[The input Boundary: Start]

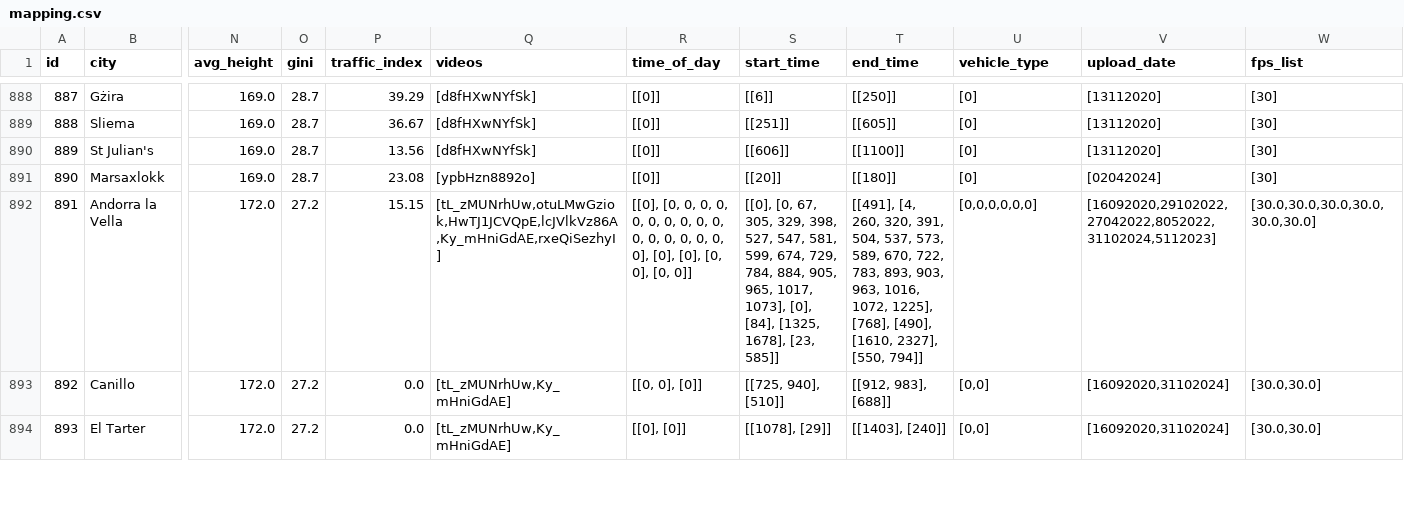
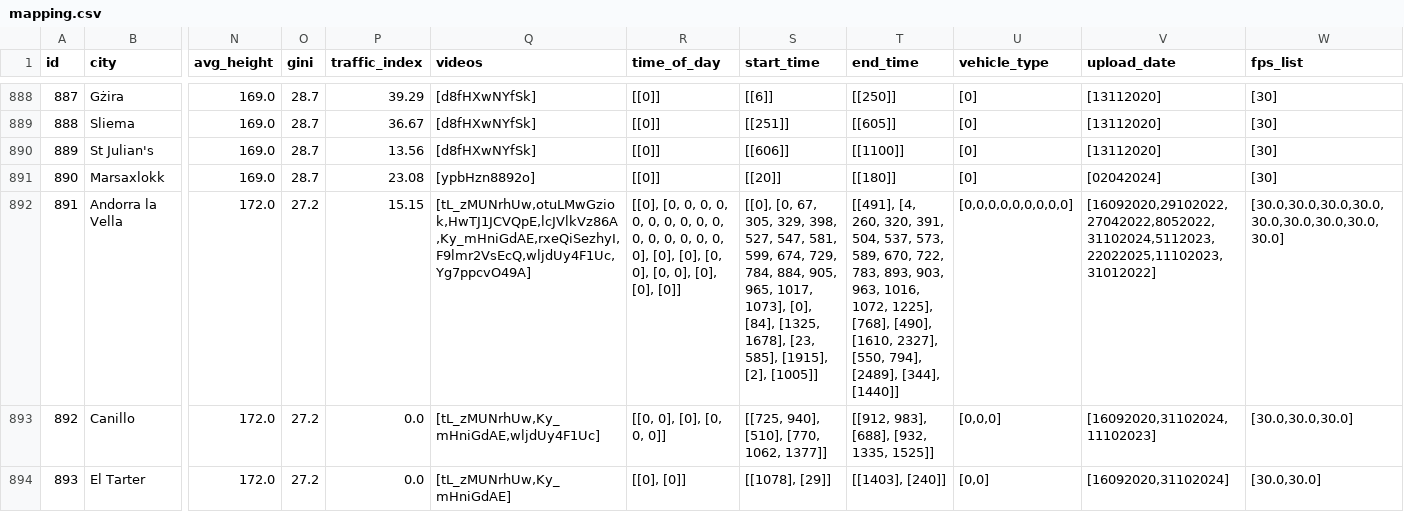
Before and after one commit to Shaadalam9/pedestrians-in-youtube, a CSV file: mapping.csv, drawn as a sheet; only a part is shown, gaps mark what is left out; the diff covers the shown part only; the diff names each change by its address in the sheet, - before the commit and + after, or states it on an @@ line.

```diff
--- a/mapping.csv
+++ b/mapping.csv
-Q892 (videos): [tL_zMUNrhUw,otuLMwGziok,HwTJ1JCVQpE,lcJVlkVz86A,Ky_mHniGdAE,rxeQiSezhyI]
+Q892 (videos): [tL_zMUNrhUw,otuLMwGziok,HwTJ1JCVQpE,lcJVlkVz86A,Ky_mHniGdAE,rxeQiSezhyI,F9lmr2VsEcQ,wljdUy4F1Uc,Yg7ppcvO49A]
-R892 (time_of_day): …0], [0, 0]]
+R892 (time_of_day): …0], [0, 0], [0], [0], [0]]
-S892 (start_time): …1678], [23, 585]]
+S892 (start_time): …1678], [23, 585], [1915], [2], [1005]]
-T892 (end_time): …2327], [550, 794]]
+T892 (end_time): …2327], [550, 794], [2489], [344], [1440]]
-U892 (vehicle_type): [0,0,0,0,0,0]
+U892 (vehicle_type): [0,0,0,0,0,0,0,0,0]
-V892 (upload_date): [16092020,29102022,27042022,8052022,31102024,5112023]
+V892 (upload_date): [16092020,29102022,27042022,8052022,31102024,5112023,22022025,11102023,31012022]
-W892 (fps_list): [30.0,30.0,30.0,30.0,30.0,30.0]
+W892 (fps_list): [30.0,30.0,30.0,30.0,30.0,30.0,30.0,30.0,30.0]
-Q893 (videos): [tL_zMUNrhUw,Ky_mHniGdAE]
+Q893 (videos): [tL_zMUNrhUw,Ky_mHniGdAE,wljdUy4F1Uc]
-R893 (time_of_day): [[0, 0], [0]]
+R893 (time_of_day): [[0, 0], [0], [0, 0, 0]]
-S893 (start_time): [[725, 940], [510]]
+S893 (start_time): [[725, 940], [510], [770, 1062, 1377]]
-T893 (end_time): [[912, 983], [688]]
+T893 (end_time): [[912, 983], [688], [932, 1335, 1525]]
-U893 (vehicle_type): [0,0]
+U893 (vehicle_type): [0,0,0]
-V893 (upload_date): [16092020,31102024]
+V893 (upload_date): [16092020,31102024,11102023]
-W893 (fps_list): [30.0,30.0]
+W893 (fps_list): [30.0,30.0,30.0]
```
Also changed, not shown: 2 added rows and 32 edited cells elsewhere in this file.
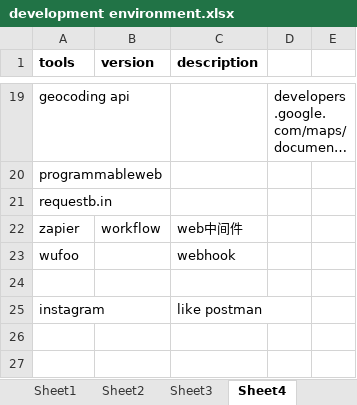
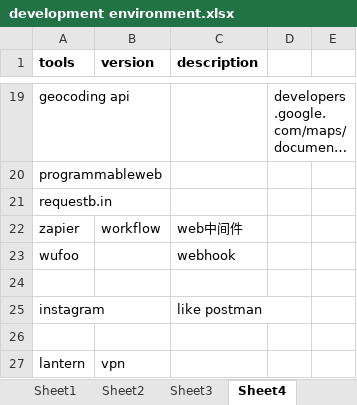
Before and after one commit to zhifengMaBeijing/m0, an Excel workbook: ids/development environment.xlsx, sheet Sheet4, drawn as a sheet; only a part is shown, gaps mark what is left out; long unchanged cells end in …; values as stored, in another font and other column widths than the file's, no borders; the diff names each change by its address in the sheet, - before the commit and + after, or states it on an @@ line.

```diff
--- a/ids/development environment.xlsx (sheet Sheet4)
+++ b/ids/development environment.xlsx (sheet Sheet4)
+row 26: (empty)
+row 27: lantern | vpn
```
Also changed, not shown: 50 other files.
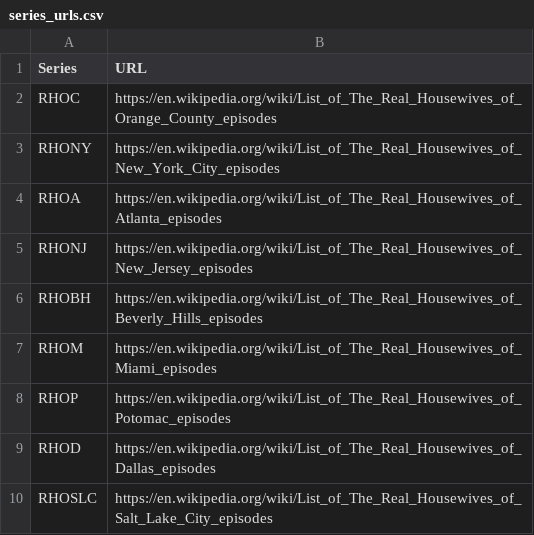
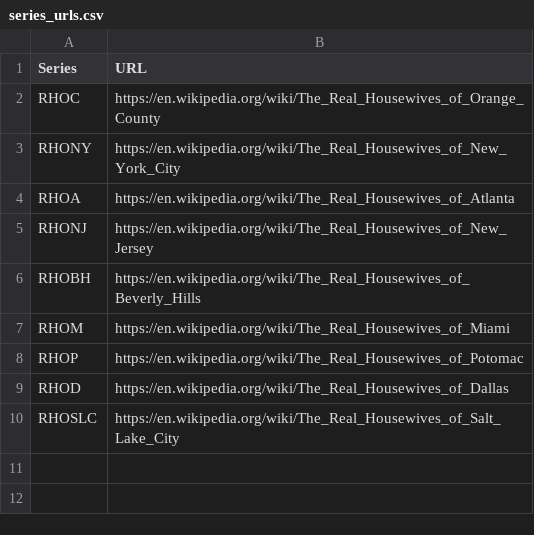
Before and after one commit to ken-ux/realhousewives-webscraper, a CSV file: data/series_urls.csv, drawn as a sheet.

Commit message:
Change series urls to main wiki page

```diff
--- a/data/series_urls.csv
+++ b/data/series_urls.csv
@@ -1,10 +1,10 @@
 Series,URL
-RHOC,https://en.wikipedia.org/wiki/List_of_The_Real_Housewives_of_Orange_County_episodes
-RHONY,https://en.wikipedia.org/wiki/List_of_The_Real_Housewives_of_New_York_City_episodes
-RHOA,https://en.wikipedia.org/wiki/List_of_The_Real_Housewives_of_Atlanta_episodes
-RHONJ,https://en.wikipedia.org/wiki/List_of_The_Real_Housewives_of_New_Jersey_episodes
-RHOBH,https://en.wikipedia.org/wiki/List_of_The_Real_Housewives_of_Beverly_Hills_episodes
-RHOM,https://en.wikipedia.org/wiki/List_of_The_Real_Housewives_of_Miami_episodes
-RHOP,https://en.wikipedia.org/wiki/List_of_The_Real_Housewives_of_Potomac_episodes
-RHOD,https://en.wikipedia.org/wiki/List_of_The_Real_Housewives_of_Dallas_episodes
-RHOSLC,https://en.wikipedia.org/wiki/List_of_The_Real_Housewives_of_Salt_Lake_City_episodes
+RHOC,https://en.wikipedia.org/wiki/The_Real_Housewives_of_Orange_County
+RHONY,https://en.wikipedia.org/wiki/The_Real_Housewives_of_New_York_City
+RHOA,https://en.wikipedia.org/wiki/The_Real_Housewives_of_Atlanta
+RHONJ,https://en.wikipedia.org/wiki/The_Real_Housewives_of_New_Jersey
+RHOBH,https://en.wikipedia.org/wiki/The_Real_Housewives_of_Beverly_Hills
+RHOM,https://en.wikipedia.org/wiki/The_Real_Housewives_of_Miami
+RHOP,https://en.wikipedia.org/wiki/The_Real_Housewives_of_Potomac
+RHOD,https://en.wikipedia.org/wiki/The_Real_Housewives_of_Dallas
+RHOSLC,https://en.wikipedia.org/wiki/The_Real_Housewives_of_Salt_Lake_City
```
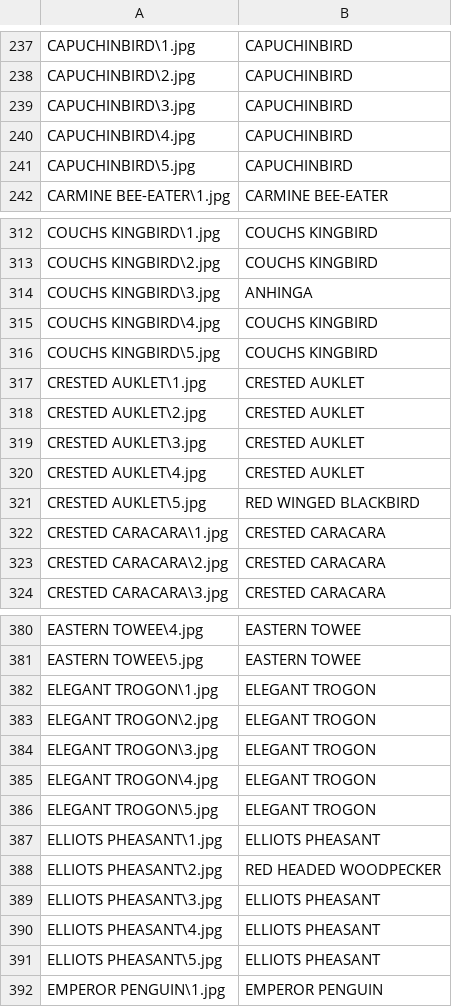
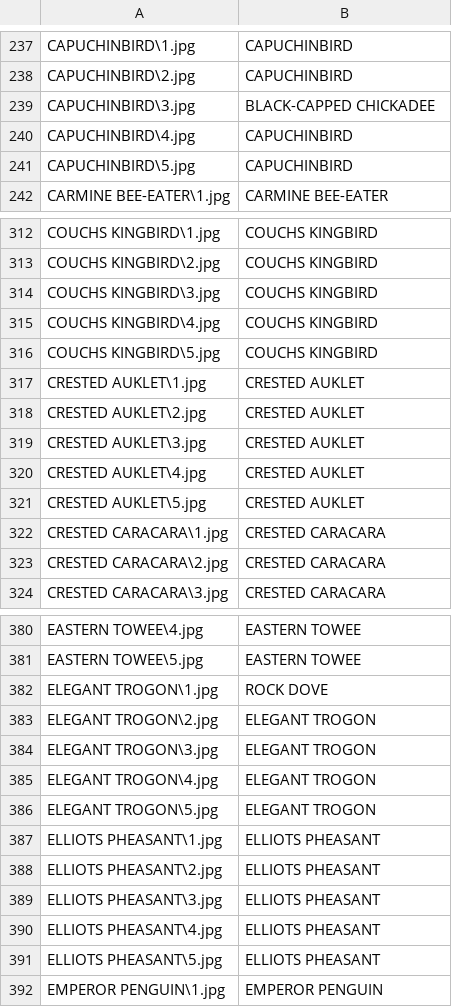
Before and after one commit to jjheaton99/BirdImageCNN, a CSV file: results.csv, drawn as a sheet; only a part is shown, gaps mark what is left out; the diff covers the shown part only.

```diff
--- a/results.csv
+++ b/results.csv
@@ -238,3 +238,3 @@ CAPUCHINBIRD\1.jpg,CAPUCHINBIRD
 CAPUCHINBIRD\2.jpg,CAPUCHINBIRD
-CAPUCHINBIRD\3.jpg,CAPUCHINBIRD
+CAPUCHINBIRD\3.jpg,BLACK-CAPPED CHICKADEE
 CAPUCHINBIRD\4.jpg,CAPUCHINBIRD
@@ -313,3 +313,3 @@ COUCHS KINGBIRD\1.jpg,COUCHS KINGBIRD
 COUCHS KINGBIRD\2.jpg,COUCHS KINGBIRD
-COUCHS KINGBIRD\3.jpg,ANHINGA
+COUCHS KINGBIRD\3.jpg,COUCHS KINGBIRD
 COUCHS KINGBIRD\4.jpg,COUCHS KINGBIRD
@@ -320,3 +320,3 @@ CRESTED AUKLET\3.jpg,CRESTED AUKLET
 CRESTED AUKLET\4.jpg,CRESTED AUKLET
-CRESTED AUKLET\5.jpg,RED WINGED BLACKBIRD
+CRESTED AUKLET\5.jpg,CRESTED AUKLET
 CRESTED CARACARA\1.jpg,CRESTED CARACARA
@@ -381,3 +381,3 @@ EASTERN TOWEE\4.jpg,EASTERN TOWEE
 EASTERN TOWEE\5.jpg,EASTERN TOWEE
-ELEGANT TROGON\1.jpg,ELEGANT TROGON
+ELEGANT TROGON\1.jpg,ROCK DOVE
 ELEGANT TROGON\2.jpg,ELEGANT TROGON
@@ -387,3 +387,3 @@ ELEGANT TROGON\5.jpg,ELEGANT TROGON
 ELLIOTS  PHEASANT\1.jpg,ELLIOTS  PHEASANT
-ELLIOTS  PHEASANT\2.jpg,RED HEADED WOODPECKER
+ELLIOTS  PHEASANT\2.jpg,ELLIOTS  PHEASANT
 ELLIOTS  PHEASANT\3.jpg,ELLIOTS  PHEASANT
```
Also changed, not shown: 56 edited cells elsewhere in this file, 7 other files.
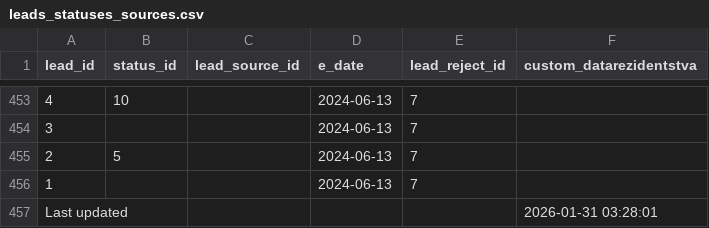
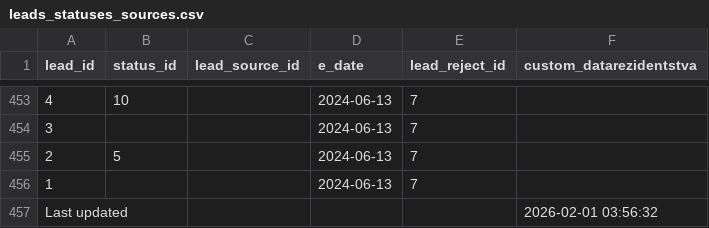
Before and after one commit to ifpfptatmc/KO_alfacrm_data, a CSV file: leads_statuses_sources.csv, drawn as a sheet; only a part is shown, gaps mark what is left out.

```diff
--- a/leads_statuses_sources.csv
+++ b/leads_statuses_sources.csv
@@ -456,2 +456,2 @@ lead_id,status_id,lead_source_id,e_date,lead_reject_id,custom_datarezidentstva
 1,,,2024-06-13,7,
-Last updated,,,,,2026-01-31 03:28:01
+Last updated,,,,,2026-02-01 03:56:32
```
Also changed, not shown: customers_statuses_sources.csv, leads_history_changes.csv, 1 other file.
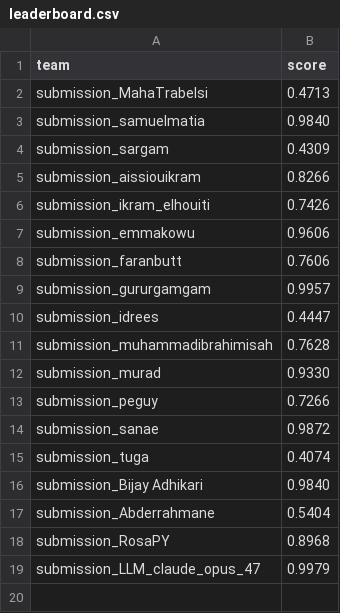
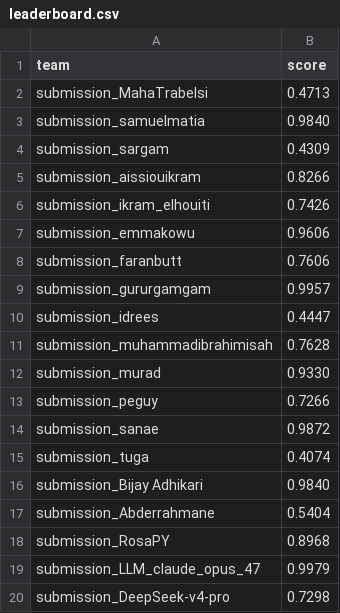
Before and after one commit to NoorMajdoub/Liarnode_challenge, a CSV file: leaderboard/leaderboard.csv, drawn as a sheet; the diff names each change by its address in the sheet, - before the commit and + after, or states it on an @@ line.

```diff
--- a/leaderboard/leaderboard.csv
+++ b/leaderboard/leaderboard.csv
+row 20: submission_DeepSeek-v4-pro | 0.7298
```
Also changed, not shown: 2 other files.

[The input Boundary: End]

What the task asks:
Find the word "RHOBH" in the entries above and gather every line that holds it.

Response to the task:
-RHOBH,https://en.wikipedia.org/wiki/List_of_The_Real_Housewives_of_Beverly_Hills_episodes
+RHOBH,https://en.wikipedia.org/wiki/The_Real_Housewives_of_Beverly_Hills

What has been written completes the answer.